And campaigners opposed to two possible schemes are hopeful that by highlighting a similar project, which was rejected in the 1960s, it will add weight to their argument.

In 1968 it was proposed to widen the Spa access road but the idea was thrown out because of fears that it would lead to the harbour entrance becoming blocked with sand from the Spa area.

Freddie Drabble, one of the founding members of campaign group The Sons of Neptune, said there was a parallel because both the old scheme and the new proposals would lead to a similar loss of beach area. He added: “It’s far too dangerous to proceed with anything other than to restore the original sea wall – that has stood for 150 years.”

The Cabinet decision has been questioned by Cllr Peter Popple and it is due to be discussed by members of the Environment and Economy Scrutiny Committee on Monday.

His decision to call in the recommendation has been backed by Cllrs Norman Murphy, Mick Cooper, Amanda Robinson and Roxanne Murphy.

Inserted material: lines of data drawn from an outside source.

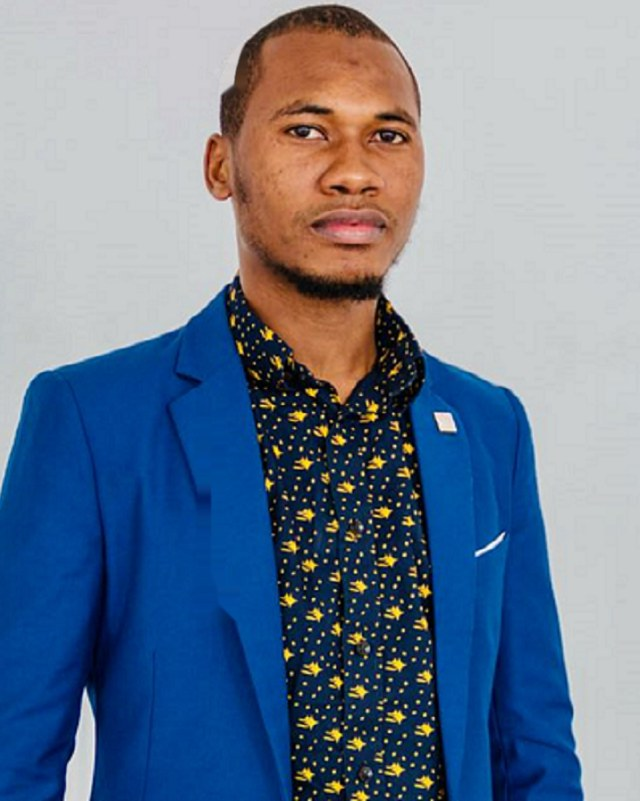
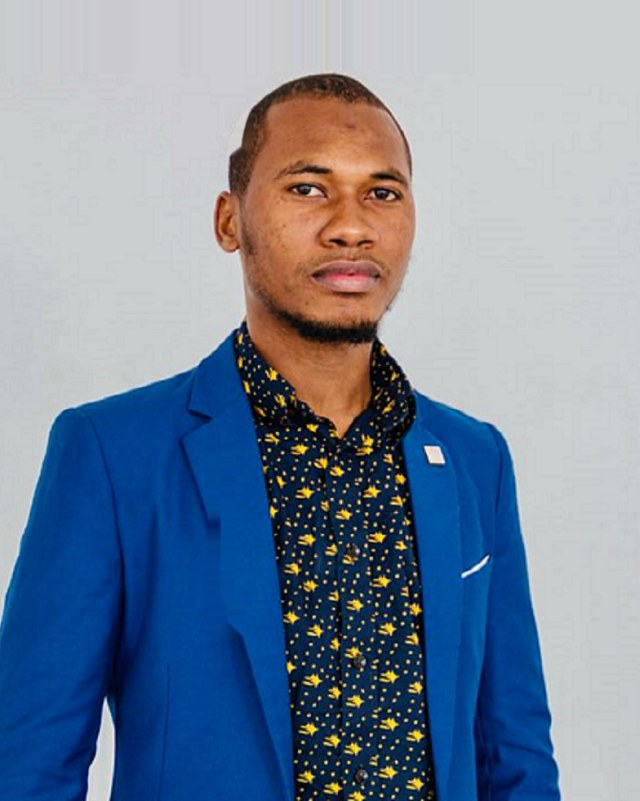
Recrop portrait with headroom above the hair
The previous 4:5 crop left the hair touching the top edge. Rebuilt
from the original photo (artifact cleanup re-applied), extending the
uniform background upward by 85px before cropping, and bumped the
image cache-buster.

Claude-Session: https://claude.ai/code/session_01A7buGfpeg2zgE9xgJ9LEaU

diff --git a/index.html b/index.html
@@ -142,7 +142,7 @@
 
     <div class="home-side">
       <div class="home-photo">
-        <img src="assets/img/portrait.jpg" alt="Portrait of Ibrahim Goni Abdoulkadiri" width="640" height="801">
+        <img src="assets/img/portrait.jpg?v=2" alt="Portrait of Ibrahim Goni Abdoulkadiri" width="640" height="801">
       </div>
       <div class="side-facts">
         <p class="facts-label">Education</p>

He said he was querying the recommendation because he did not feel it addressed the major problems of cliff instability and coastal erosion issues. He added: “Before one of Scarborough’s iconic buildings is disfigured by options, which may cause more problems than they may solve, certainty of purpose must be answered.

“The first line of defence in coastal areas is the beach itself. The options being considered may cause a longshore sediment rate which could silt up the harbour. No modelling appears to have been done to determine if beach movement would occur.”

In 1998 Cllr Popple investigated proposed sea defences for Foreshore Road – which was dubbed the Popple/People Plan.

He employed a chartered engineer and sought advice on beach movement from the late Captain Sidney Smith.

Cllr Andrew Backhouse, the portfolio holder coastal and flood defences, said that the reasons behind the two recommended options would be fully explained at the scrutiny committee meeting and it was important that the right decision was taken.

He added: “Clearly identified is the need to gauge the potential of sediment drift towards the harbour mouth.”

Monday’s scrutiny committee meeting will be held at the Town Hall and is open to the public. It is due to begin at 2pm.